By Associated Press
A record number of Central American families fleeing violence crossed the U.S.-Mexico border in the most recent fiscal year and total apprehensions were up, according to figures released by the U.S. government.
Almost 409,000 people were apprehended by U.S. Customs and Border Protection in the year ended Sept. 30, up 23 percent over fiscal 2015, according to figures released Monday. That's down from two years ago, when unaccompanied Central American children began pouring across the southern border in record numbers, stunning unprepared officials.
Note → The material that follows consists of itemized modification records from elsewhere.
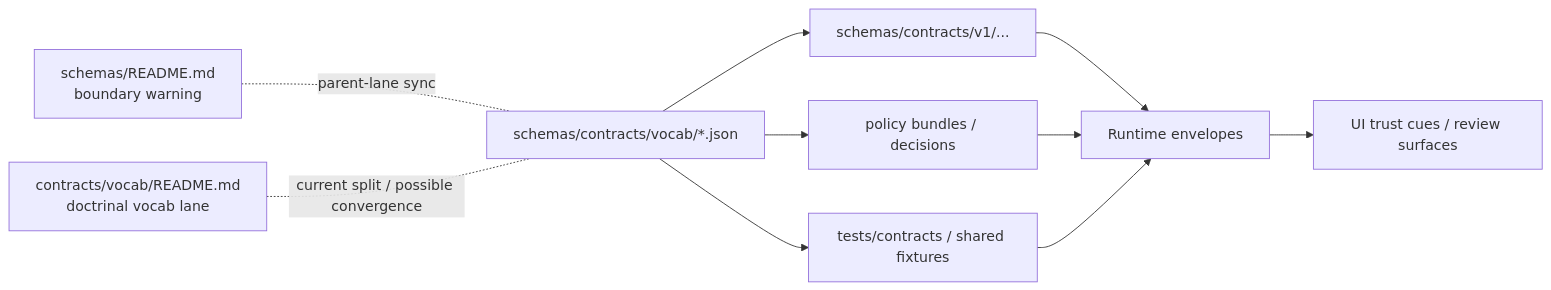
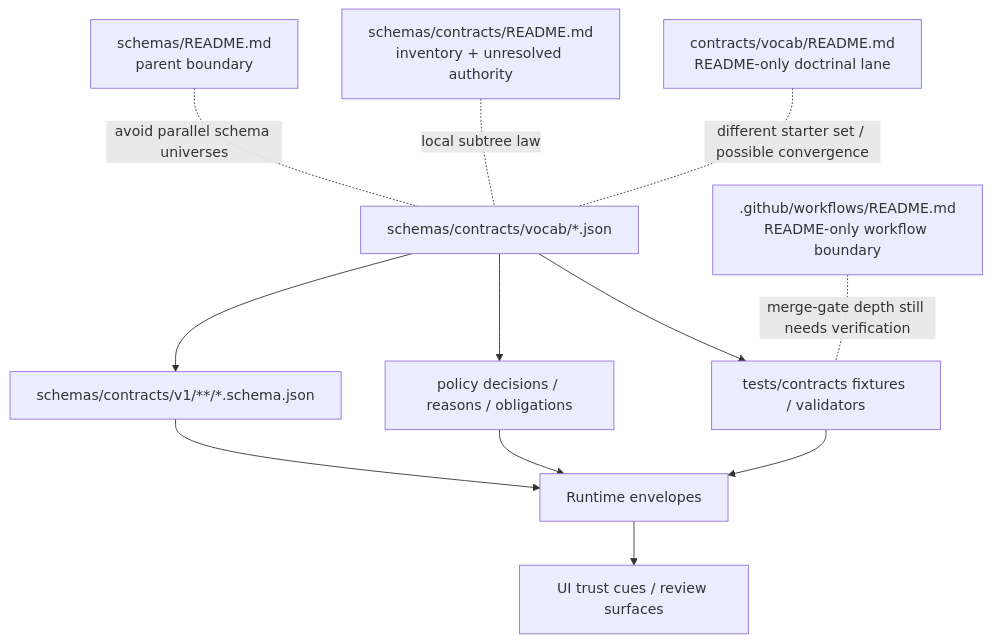
Before and after one commit to bartytime4life/Kansas-Frontier-Matrix: the diagram in schemas/contracts/vocab/README.md, drawn with Mermaid. The commit also changed other lines of this file, not shown here.

````diff
--- a/schemas/contracts/vocab/README.md
+++ b/schemas/contracts/vocab/README.md
@@ -236,13 +250,15 @@
 ```mermaid
-flowchart LR
-    A[schemas/contracts/vocab/*.json] --> B[schemas/contracts/v1/...]
-    A --> C[policy bundles / decisions]
-    A --> D[tests/contracts / shared fixtures]
+flowchart TD
+    A[schemas/contracts/vocab/*.json] --> B[schemas/contracts/v1/**/*.schema.json]
+    A --> C[policy decisions / reasons / obligations]
+    A --> D[tests/contracts fixtures / validators]
     B --> E[Runtime envelopes]
     C --> E
     D --> E
     E --> F[UI trust cues / review surfaces]
 
-    G[schemas/README.md\nboundary warning] -. parent-lane sync .- A
-    H[contracts/vocab/README.md\ndoctrinal vocab lane] -. current split / possible convergence .- A
+    G[schemas/README.md\nparent boundary] -.avoid parallel schema universes.- A
+    H[schemas/contracts/README.md\ninventory + unresolved authority] -.local subtree law.- A
+    I[contracts/vocab/README.md\nREADME-only doctrinal lane] -.different starter set / possible convergence.- A
+    J[.github/workflows/README.md\nREADME-only workflow boundary] -.merge-gate depth still needs verification.- D
 ```
````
Still, the number of children accompanied by relatives crossing this year hit a record 78,000, up from just 15,000 in 2013 and just under 70,000 the following year. That's an indication that the administration's strict policy of raiding homes and deporting migrants, while also attempting increased levels of diplomacy in central America, is not entirely working.